At boutiques, ask about a shop's business ethics, how they support their community, and whether they pay artisans fair wages for the goods. A genuine enterprise focused on people and not profit will be transparent about their sourcing and business practices.
Top tip: Avoid mass-chains who may source items from China and shop for artisan-made clothing, accessories, and homewares directly from the artists or from retailers with fair trade practices that support Mexican brands.
Many sustainable souvenirs will be one-of-a-kind, as most artisan goods are handmade and can’t be perfectly replicated. Ask around for local Mayan community cooperatives that create embroidery, woven goods, crafts, and more.
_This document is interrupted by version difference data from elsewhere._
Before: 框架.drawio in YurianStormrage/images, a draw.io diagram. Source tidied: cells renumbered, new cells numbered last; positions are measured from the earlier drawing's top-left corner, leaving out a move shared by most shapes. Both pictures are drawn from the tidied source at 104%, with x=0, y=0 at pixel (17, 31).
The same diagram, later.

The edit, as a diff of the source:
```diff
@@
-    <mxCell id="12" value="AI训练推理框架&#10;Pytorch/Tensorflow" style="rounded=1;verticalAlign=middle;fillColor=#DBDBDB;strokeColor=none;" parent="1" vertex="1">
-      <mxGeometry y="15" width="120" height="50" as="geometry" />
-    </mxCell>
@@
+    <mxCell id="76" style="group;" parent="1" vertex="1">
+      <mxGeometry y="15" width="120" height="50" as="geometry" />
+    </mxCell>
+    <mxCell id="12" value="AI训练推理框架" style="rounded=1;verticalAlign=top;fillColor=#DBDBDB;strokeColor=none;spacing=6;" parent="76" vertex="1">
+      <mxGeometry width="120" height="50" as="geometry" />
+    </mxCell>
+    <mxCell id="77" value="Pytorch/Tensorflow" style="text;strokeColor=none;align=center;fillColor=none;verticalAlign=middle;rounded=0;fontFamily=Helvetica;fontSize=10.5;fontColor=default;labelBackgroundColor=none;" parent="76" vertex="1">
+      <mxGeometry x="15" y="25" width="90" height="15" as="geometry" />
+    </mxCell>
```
Visit the Yucatán's smaller villages, which are home to unique crafts. Head to Halachó to purchase multi-colored woven coil basketry. In Bécal, you can purchase a world-famous Jipi hat made from the jipijapa palm. In Izamal, find colorful items such as tortilla warmers and coasters made from henequen fibers – nicknamed Green Gold, as the Haciendas that cultivated the plant brought wealth to the peninsula.
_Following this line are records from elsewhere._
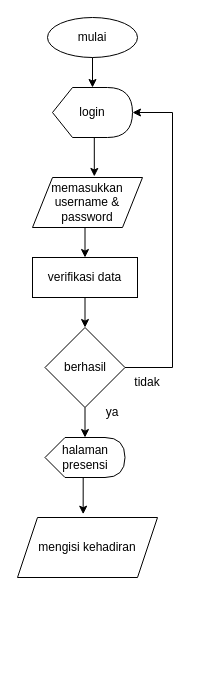
Earlier version of the draw.io diagram flowchart_presensi.drawio (Brainstormers-comunity/Presensi-Digital). Source tidied: cells renumbered, new cells numbered last; positions are measured from the earlier drawing's top-left corner, leaving out a move shared by most shapes. Both pictures are drawn from the tidied source at 100%, with x=0, y=0 at pixel (17, 17).
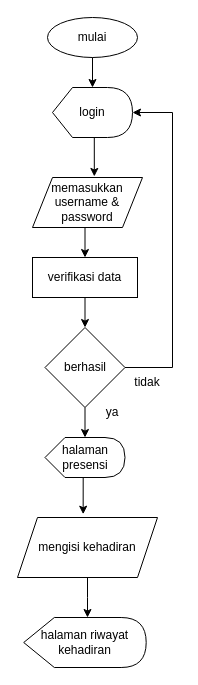
After the change.

The change refers to these unchanged cells:
```xml
<mxCell id="16" value="mengisi kehadiran" style="shape=parallelogram;perimeter=parallelogramPerimeter;whiteSpace=wrap;html=1;fixedSize=1;" parent="1" vertex="1">
  <mxGeometry y="500" width="140" height="60" as="geometry" />
</mxCell>
```

What changed in the source:
```diff
@@
+    <mxCell id="18" style="edgeStyle=orthogonalEdgeStyle;rounded=0;jettySize=auto;html=1;exitX=0.5;exitY=1;exitDx=0;exitDy=0;" parent="1" edge="1" source="16">
+      <mxGeometry relative="1" as="geometry">
+        <mxPoint x="70" y="600" as="targetPoint" />
+      </mxGeometry>
+    </mxCell>
@@
+    <mxCell id="19" value="halaman riwayat kehadiran" style="shape=display;whiteSpace=wrap;html=1;" parent="1" vertex="1">
+      <mxGeometry x="6.2" y="600" width="122.5" height="50" as="geometry" />
+    </mxCell>
```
Top tip: Genuine handicrafts don’t come cheap – if something only costs a dollar or two, it’s likely not made sustainably. Remember it’s impossible that a laborer could have been paid fairly for their work when items are sold at such low prices.
Where to shop in Mérida
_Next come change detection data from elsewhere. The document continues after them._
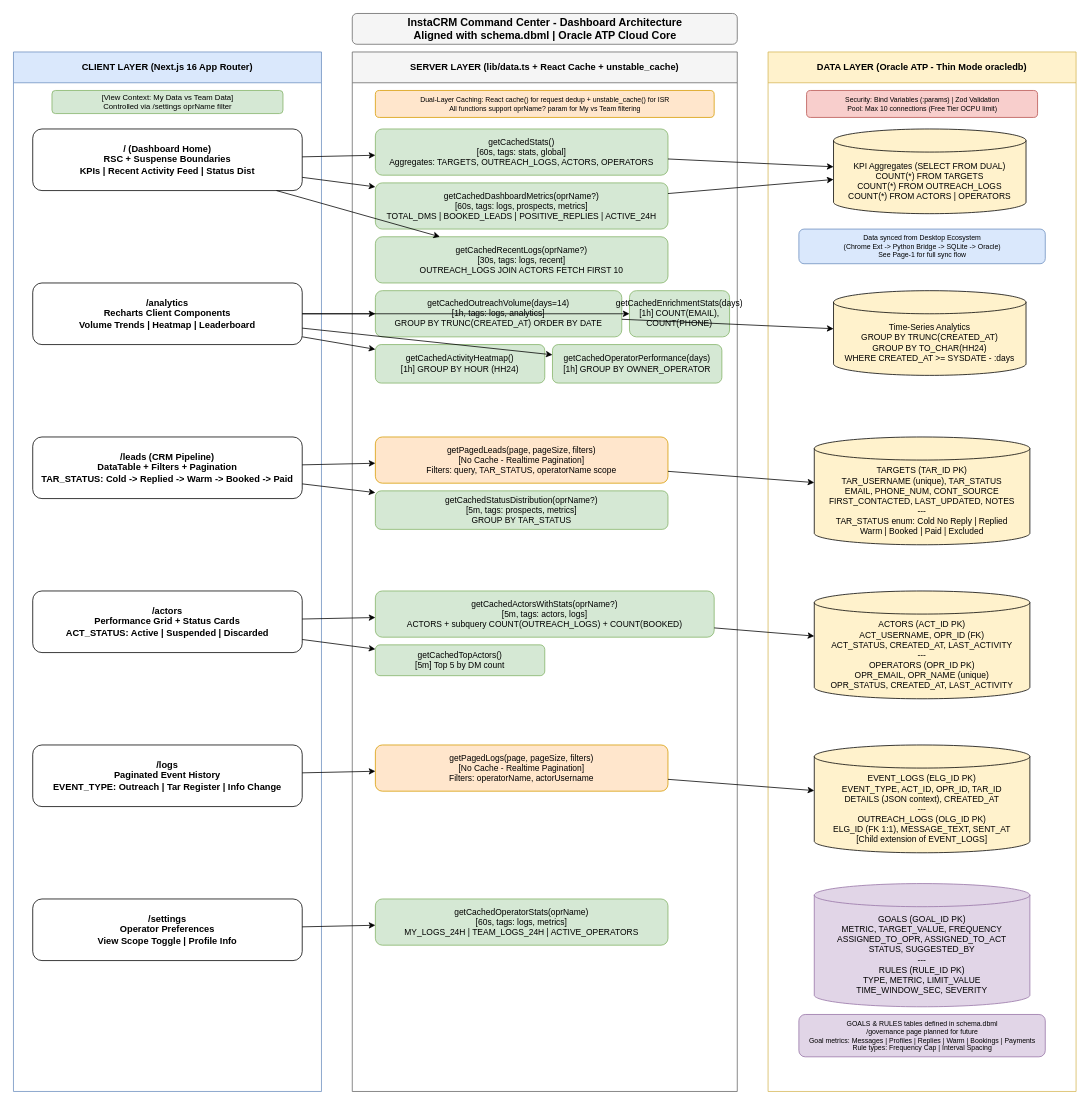
The draw.io diagram page "Dashboard Architecture" (2 of 2) of project_workflow.drawio in Hashaam101/insta-outreach-logger-dashboard, before the edit. Source tidied: cells renumbered, new cells numbered last; positions are measured from the earlier drawing's top-left corner, leaving out a move shared by most shapes. Both pictures are drawn from the tidied source at 77%, with x=0, y=0 at pixel (13, 13).
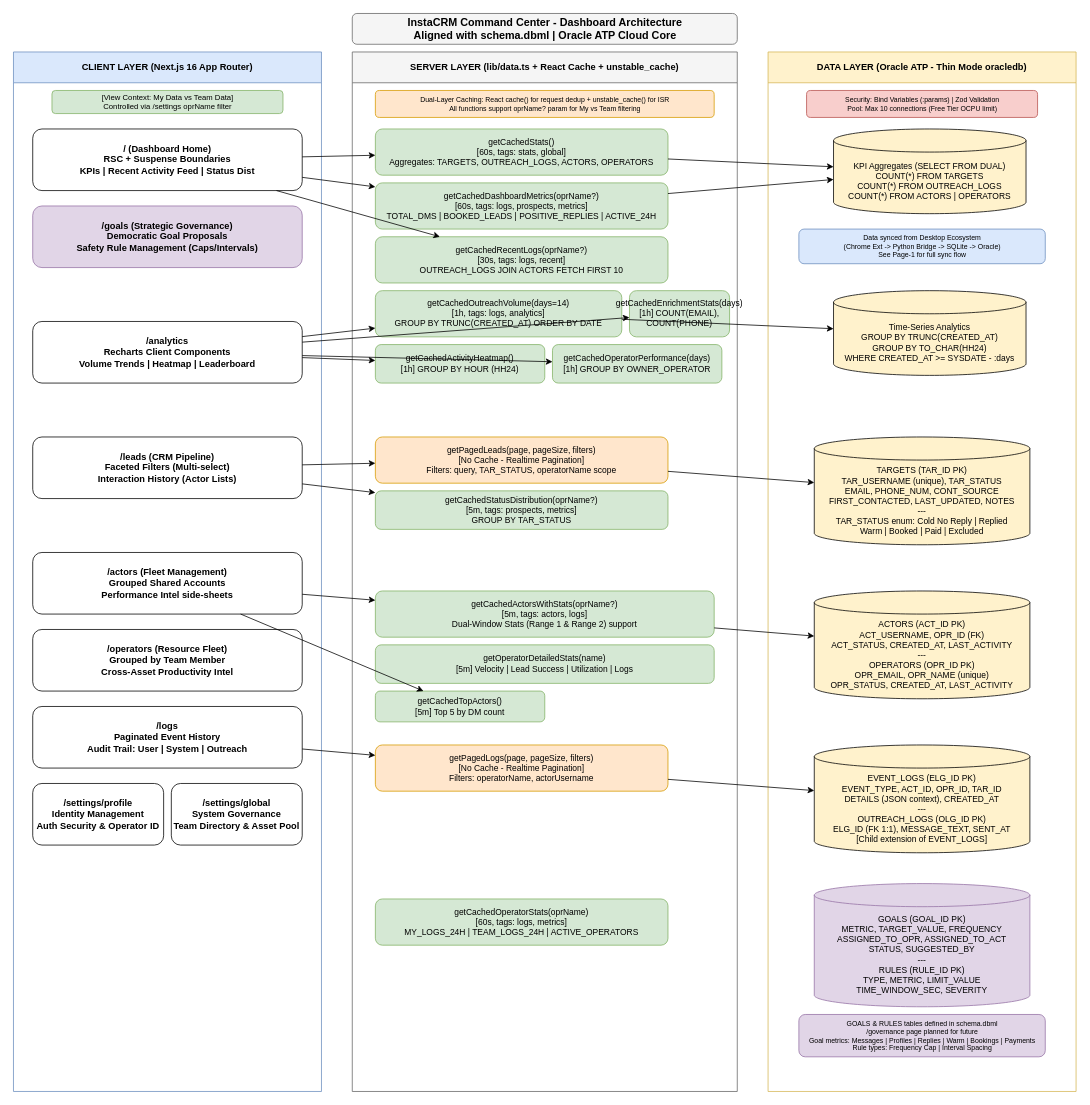
After the change.

The change refers to these unchanged cells:
```xml
<mxCell id="3" value="CLIENT LAYER (Next.js 16 App Router)" style="swimlane;horizontal=1;startSize=40;whiteSpace=wrap;html=1;fillColor=#dae8fc;strokeColor=#6c8ebf;" parent="1" vertex="1">
  <mxGeometry y="50" width="400" height="1350" as="geometry" />
</mxCell>
<mxCell id="11" value="SERVER LAYER (lib/data.ts + React Cache + unstable_cache)" style="swimlane;horizontal=1;startSize=40;whiteSpace=wrap;html=1;fillColor=#f5f5f5;strokeColor=#666666;" parent="1" vertex="1">
  <mxGeometry x="440" y="50" width="500" height="1350" as="geometry" />
</mxCell>
<mxCell id="25" value="getCachedOperatorStats(oprName)&#10;[60s, tags: logs, metrics]&#10;MY_LOGS_24H | TEAM_LOGS_24H | ACTIVE_OPERATORS" style="rounded=1;whiteSpace=wrap;html=1;fillColor=#d5e8d4;strokeColor=#82b366;fontSize=11;" parent="11" vertex="1">
  <mxGeometry x="30" y="1100" width="380" height="60" as="geometry" />
</mxCell>
```

Diff of the diagram source:
```diff
@@
+    <mxCell id="55" value="/goals (Strategic Governance)&#10;Democratic Goal Proposals&#10;Safety Rule Management (Caps/Intervals)" style="rounded=1;whiteSpace=wrap;html=1;fillColor=#e1d5e7;strokeColor=#9673a6;fontStyle=1;fontSize=12;" parent="3" vertex="1">
+      <mxGeometry x="25" y="200" width="350" height="80" as="geometry" />
+    </mxCell>
     <mxCell id="6" value="/analytics&#10;Recharts Client Components&#10;Volume Trends | Heatmap | Leaderboard" style="rounded=1;whiteSpace=wrap;html=1;fillColor=#ffffff;strokeColor=#000000;fontStyle=1;fontSize=12;" parent="3" vertex="1">
-      <mxGeometry x="25" y="300" width="350" height="80" as="geometry" />
+      <mxGeometry x="25" y="350" width="350" height="80" as="geometry" />
     </mxCell>
-    <mxCell id="7" value="/leads (CRM Pipeline)&#10;DataTable + Filters + Pagination&#10;TAR_STATUS: Cold -&gt; Replied -&gt; Warm -&gt; Booked -&gt; Paid" style="rounded=1;whiteSpace=wrap;html=1;fillColor=#ffffff;strokeColor=#000000;fontStyle=1;fontSize=12;" parent="3" vertex="1">
+    <mxCell id="7" value="/leads (CRM Pipeline)&#10;Faceted Filters (Multi-select)&#10;Interaction History (Actor Lists)" style="rounded=1;whiteSpace=wrap;html=1;fillColor=#ffffff;strokeColor=#000000;fontStyle=1;fontSize=12;" parent="3" vertex="1">
       <mxGeometry x="25" y="500" width="350" height="80" as="geometry" />
     </mxCell>
-    <mxCell id="8" value="/actors&#10;Performance Grid + Status Cards&#10;ACT_STATUS: Active | Suspended | Discarded" style="rounded=1;whiteSpace=wrap;html=1;fillColor=#ffffff;strokeColor=#000000;fontStyle=1;fontSize=12;" parent="3" vertex="1">
-      <mxGeometry x="25" y="700" width="350" height="80" as="geometry" />
+    <mxCell id="8" value="/actors (Fleet Management)&#10;Grouped Shared Accounts&#10;Performance Intel side-sheets" style="rounded=1;whiteSpace=wrap;html=1;fillColor=#ffffff;strokeColor=#000000;fontStyle=1;fontSize=12;" parent="3" vertex="1">
+      <mxGeometry x="25" y="650" width="350" height="80" as="geometry" />
     </mxCell>
+    <mxCell id="56" value="/operators (Resource Fleet)&#10;Grouped by Team Member&#10;Cross-Asset Productivity Intel" style="rounded=1;whiteSpace=wrap;html=1;fillColor=#ffffff;strokeColor=#000000;fontStyle=1;fontSize=12;" parent="3" vertex="1">
+      <mxGeometry x="25" y="750" width="350" height="80" as="geometry" />
+    </mxCell>
-    <mxCell id="9" value="/logs&#10;Paginated Event History&#10;EVENT_TYPE: Outreach | Tar Register | Info Change" style="rounded=1;whiteSpace=wrap;html=1;fillColor=#ffffff;strokeColor=#000000;fontStyle=1;fontSize=12;" parent="3" vertex="1">
-      <mxGeometry x="25" y="900" width="350" height="80" as="geometry" />
+    <mxCell id="9" value="/logs&#10;Paginated Event History&#10;Audit Trail: User | System | Outreach" style="rounded=1;whiteSpace=wrap;html=1;fillColor=#ffffff;strokeColor=#000000;fontStyle=1;fontSize=12;" parent="3" vertex="1">
+      <mxGeometry x="25" y="850" width="350" height="80" as="geometry" />
     </mxCell>
-    <mxCell id="10" value="/settings&#10;Operator Preferences&#10;View Scope Toggle | Profile Info" style="rounded=1;whiteSpace=wrap;html=1;fillColor=#ffffff;strokeColor=#000000;fontStyle=1;fontSize=12;" parent="3" vertex="1">
-      <mxGeometry x="25" y="1100" width="350" height="80" as="geometry" />
-    </mxCell>
+    <mxCell id="57" value="/settings/profile&#10;Identity Management&#10;Auth Security &amp; Operator ID" style="rounded=1;whiteSpace=wrap;html=1;fillColor=#ffffff;strokeColor=#000000;fontStyle=1;fontSize=12;" parent="3" vertex="1">
+      <mxGeometry x="25" y="950" width="170" height="80" as="geometry" />
+    </mxCell>
+    <mxCell id="58" value="/settings/global&#10;System Governance&#10;Team Directory &amp; Asset Pool" style="rounded=1;whiteSpace=wrap;html=1;fillColor=#ffffff;strokeColor=#000000;fontStyle=1;fontSize=12;" parent="3" vertex="1">
+      <mxGeometry x="205" y="950" width="170" height="80" as="geometry" />
+    </mxCell>
@@
-    <mxCell id="22" value="getCachedActorsWithStats(oprName?)&#10;[5m, tags: actors, logs]&#10;ACTORS + subquery COUNT(OUTREACH_LOGS) + COUNT(BOOKED)" style="rounded=1;whiteSpace=wrap;html=1;fillColor=#d5e8d4;strokeColor=#82b366;fontSize=11;" parent="11" vertex="1">
+    <mxCell id="22" value="getCachedActorsWithStats(oprName?)&#10;[5m, tags: actors, logs]&#10;Dual-Window Stats (Range 1 &amp; Range 2) support" style="rounded=1;whiteSpace=wrap;html=1;fillColor=#d5e8d4;strokeColor=#82b366;fontSize=11;" parent="11" vertex="1">
       <mxGeometry x="30" y="700" width="440" height="60" as="geometry" />
     </mxCell>
+    <mxCell id="59" value="getOperatorDetailedStats(name)&#10;[5m] Velocity | Lead Success | Utilization | Logs" style="rounded=1;whiteSpace=wrap;html=1;fillColor=#d5e8d4;strokeColor=#82b366;fontSize=11;" parent="11" vertex="1">
+      <mxGeometry x="30" y="770" width="440" height="50" as="geometry" />
+    </mxCell>
     <mxCell id="23" value="getCachedTopActors()&#10;[5m] Top 5 by DM count" style="rounded=1;whiteSpace=wrap;html=1;fillColor=#d5e8d4;strokeColor=#82b366;fontSize=11;" parent="11" vertex="1">
-      <mxGeometry x="30" y="770" width="220" height="40" as="geometry" />
+      <mxGeometry x="30" y="830" width="220" height="40" as="geometry" />
     </mxCell>
@@
-    <mxCell id="54" parent="1" edge="1" source="10" target="25">
+    <mxCell id="54" parent="1" edge="1" target="25">
       <mxGeometry relative="1" as="geometry" />
     </mxCell>
```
As the capital of the Yucatan state, the cosmopolitan Mérida has shopping choices for all budgets and tastes but before you head out be sure to pick up a few traditional sabucan shopping bags to avoid using plastic bags.
- Colectivo Múul Meyaj: has an array of Yucatecan hand-made home goods and accessories to encourage Mayan communities to see the value of their crafts.
- Casa Bonita: exclusively sells Yucatecan designs and offers clothing, jewelry, and ethical beauty items. Tags Alpargatas: offers espadrilles handmade by a family of shoemakers in a nearby village, Hunucmá.
- Casa de las Artesanias: Government operated fair-trade, fixed priced items.
- Cielo Hamacas: B Corp and Fair Trade Federation Member sells hammocks locally-woven. 90% of their weavers are women from Mayan communities in the Yucatán Peninsula who work from home as a part of the brand’s Sustainable Holistic Empowerment Network. Their non-profit, Cielo Foundation, alleviates poverty, promotes gender equality, and inspires social entrepreneurship.
- Casa T'hō has a collection of curated upscale boutiques
- Casa Lima sells perfume, soap, palm bags, and vegan candles. They also carry items from Angela Damman, a female-owned and operated collection of handbags and home decor made from local plant fibers and dedicated to reinvigorating rural communities.
- Kukul Boutik for artisan-made clothing, including colorful huipil dresses with embroidered flowers and guayabera, known as the Camisa de Yucatán.
Seek out items made by AlternativaCero founded by Ingrith León Cabrera, who also organizes the monthly Cero Basura Yucatán market. Her collection includes personal care products such as shampoo bars, toothpaste tabs, and body scrubs made with raw materials from local producers. The items can be purchased at Casa Bonita, Colectivo Muul Meyaj, and Monique’s Bakery. Monique helped to launch the Slow Food Market movement in Mérida which has stalls selling food made from scratch and local wares that focus on ethical living, including her bakery’s renowned homemade bread.
Where to shop in Tulum
- Caravana is the place in Tulum to splurge on a handmade in Mexico high-quality organic cotton wrap dress or poncho inspired by the Mayan culture and made by fairly paid artisans using traditional techniques.
- The female-owed Daria Tulum has a curated selection of hand-picked items largely focused on local Mexican, sustainable, female designers including Beatrice Valenzuela ready-to-wear and sandals handmade in Mexico, and the sustainable Mexican whimsical clothing brand Golondrina.
- For Mexican homeware and jewelry, shop at the solar-panel powered Mr. Blackbird store.
- Carla Fernández has wares crafted by Mexican artists including hand-dyed tops and woven ponchos.
- For zero waste items visit Co.ConAmor or La Minimal. Find vegan skincare packaged in eco-friendly bottles at Casa Selva Botanicals.